Whatever they are doing, they can't possibly be as confusing as the microsoft licensing program. When it comes to software licenses, microsoft has so many variations you need a sherpa to guide you through it.
So I think XMOS might have purchased Architectural license. And then after modifying the design, making it capable of multicore and with other interfaces, if they sale the modified design to product manufacturers, what will be the charging pattern between XMOS, ARM and Product Manufacture? Does ARM licensing model allowing selling of the core? Will Product Manufactures have to pay to both ARM and XMOS? I hope there will be one more licensing model supporting this kind of modifications. I am sorry if I have kept too many questions here, but they are from a technical mind with less number of legal thoughts.
I would bet that there are a variety of terms for ARM cores out there, given the time period over which ARM has been operating and their relative negotiating strength. It might even be possible that Intel still has some of the agreement in place from DEC's license to produce the StrongARM architecture. It makes you wonder how things might have been different if Intel had not snubbed that path.
I am still wrapping my head around ARM's licensing parctices.
I believe they sell general licneses to use their cores, then charge royalties per core shipped. They also sell licenses to physical IP that helps implement the cores in a given node and architecturall icneses if you want to customize a core design.
I suspect there may be a few other wrinkles in the ARM busienss model I am still coming up to speed on.
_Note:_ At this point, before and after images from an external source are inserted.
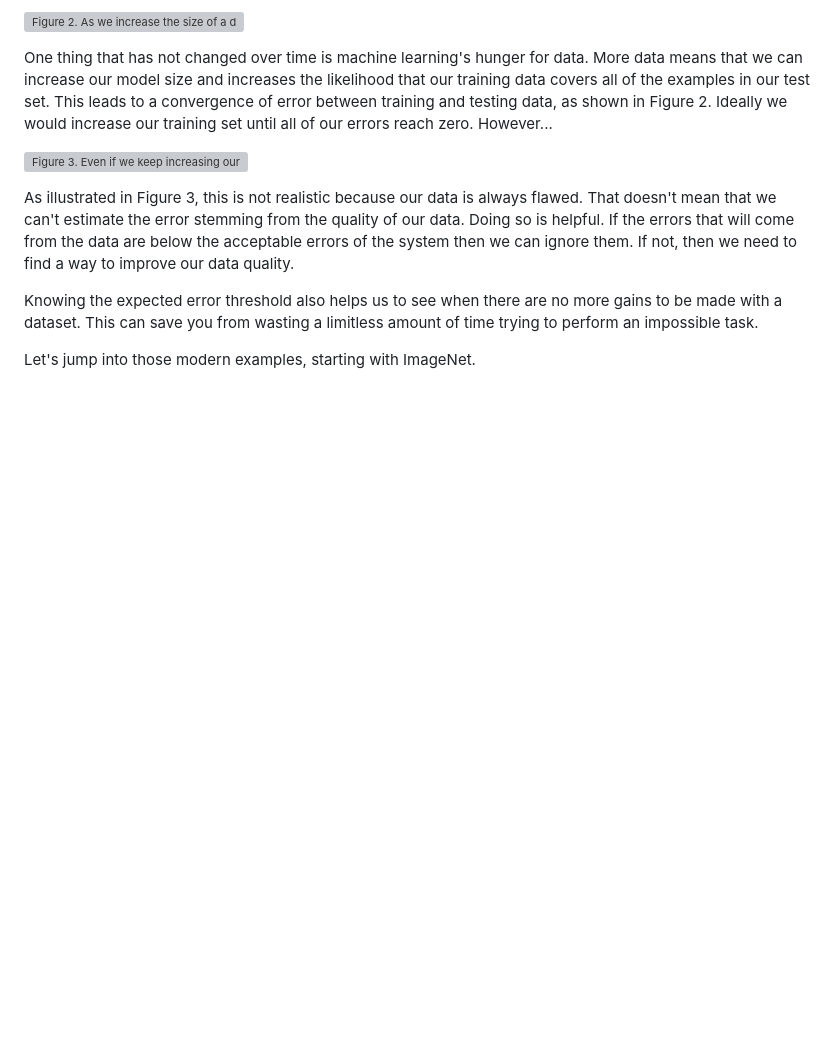
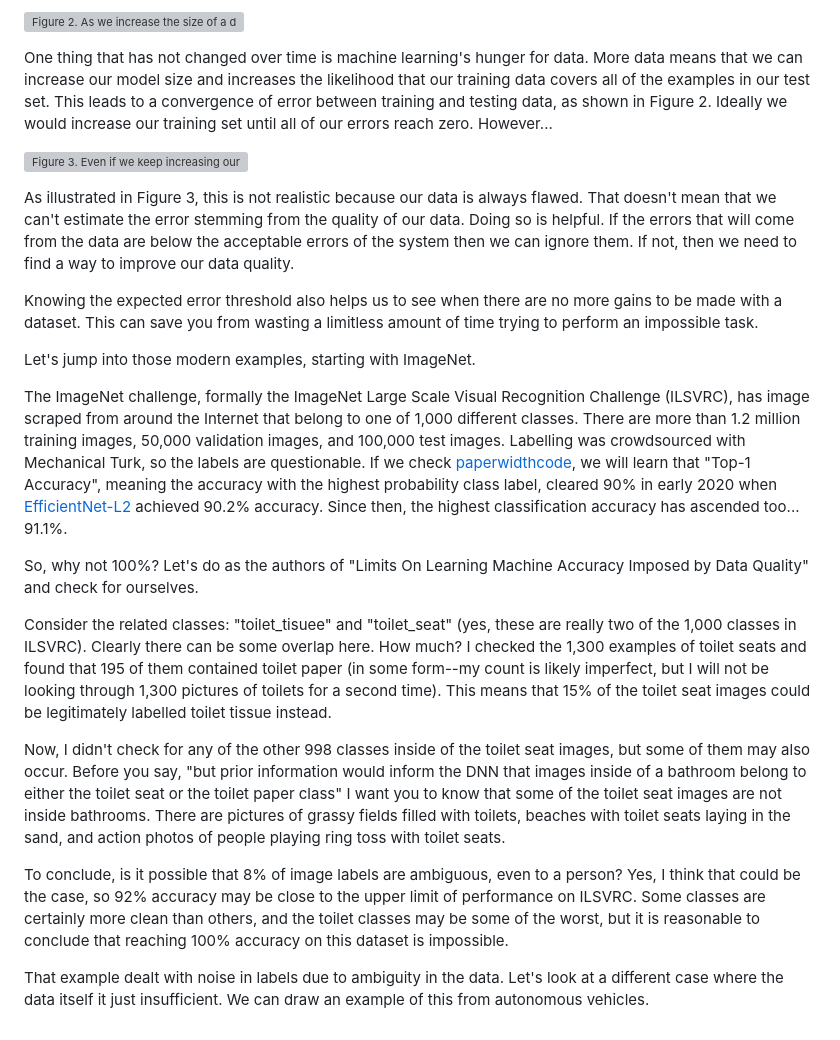
Before and after one commit to bfirner/essays, a Markdown page: 20230416-ReviewLimitsOnLearningMachineAccuracyImposedByDataQuality.md, the part around the change. Drawn GitHub-style; blank space fills up the shorter version; grey boxes are pictures that could not be loaded.

Commit message:
Done with the ILSVRC example.

```diff
--- a/20230416-ReviewLimitsOnLearningMachineAccuracyImposedByDataQuality.md
+++ b/20230416-ReviewLimitsOnLearningMachineAccuracyImposedByDataQuality.md
@@ -93,3 +93,36 @@ with a dataset. This can save you from wasting a limitless amount of time trying
 impossible task.
 
 Let's jump into those modern examples, starting with ImageNet.
+
+The ImageNet challenge, formally the ImageNet Large Scale Visual Recognition Challenge (ILSVRC), has
+image scraped from around the Internet that belong to one of 1,000 different classes. There are
+more than 1.2 million training images, 50,000 validation images, and 100,000 test images. Labelling
+was crowdsourced with Mechanical Turk, so the labels are questionable. If we check
+[paperwidthcode](https://paperswithcode.com/sota/image-classification-on-imagenet), we will learn
+that "Top-1 Accuracy", meaning the accuracy with the highest probability class label, cleared 90% in
+early 2020 when [EfficientNet-L2](https://paperswithcode.com/paper/meta-pseudo-labels) achieved
+90.2% accuracy. Since then, the highest classification accuracy has ascended too... 91.1%.
+
+So, why not 100%? Let's do as the authors of "Limits On Learning Machine Accuracy Imposed by Data
+Quality" and check for ourselves.
+
+Consider the related classes: "toilet_tisuee" and "toilet_seat" (yes, these are really two of the
+1,000 classes in ILSVRC). Clearly there can be some overlap here. How much? I checked the 1,300
+examples of toilet seats and found that 195 of them contained toilet paper (in some form--my count
+is likely imperfect, but I will not be looking through 1,300 pictures of toilets for a second time).
+This means that 15% of the toilet seat images could be legitimately labelled toilet tissue instead.
+
+Now, I didn't check for any of the other 998 classes inside of the toilet seat images, but some of
+them may also occur. Before you say, "but prior information would inform the DNN that images inside
+of a bathroom belong to either the toilet seat or the toilet paper class" I want you to know that
+some of the toilet seat images are not inside bathrooms. There are pictures of grassy fields filled
+with toilets, beaches with toilet seats laying in the sand, and action photos of people playing ring
+toss with toilet seats.
+
+To conclude, is it possible that 8% of image labels are ambiguous, even to a person? Yes, I think
+that could be the case, so 92% accuracy may be close to the upper limit of performance on ILSVRC.
+Some classes are certainly more clean than others, and the toilet classes may be some of the worst,
+but it is reasonable to conclude that reaching 100% accuracy on this dataset is impossible.
+
+That example dealt with noise in labels due to ambiguity in the data. Let's look at a different case
+where the data itself it just insufficient. We can draw an example of this from autonomous vehicles.
```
As we unveil EE Times’ 2015 Silicon 60 list, journalist & Silicon 60 researcher Peter Clarke hosts a conversation on startups in the electronics industry. Panelists Dan Armbrust (investment firm Silicon Catalyst), Andrew Kau (venture capital firm Walden International), and Stan Boland (successful serial entrepreneur, former CEO of Neul, Icera) join in the live debate.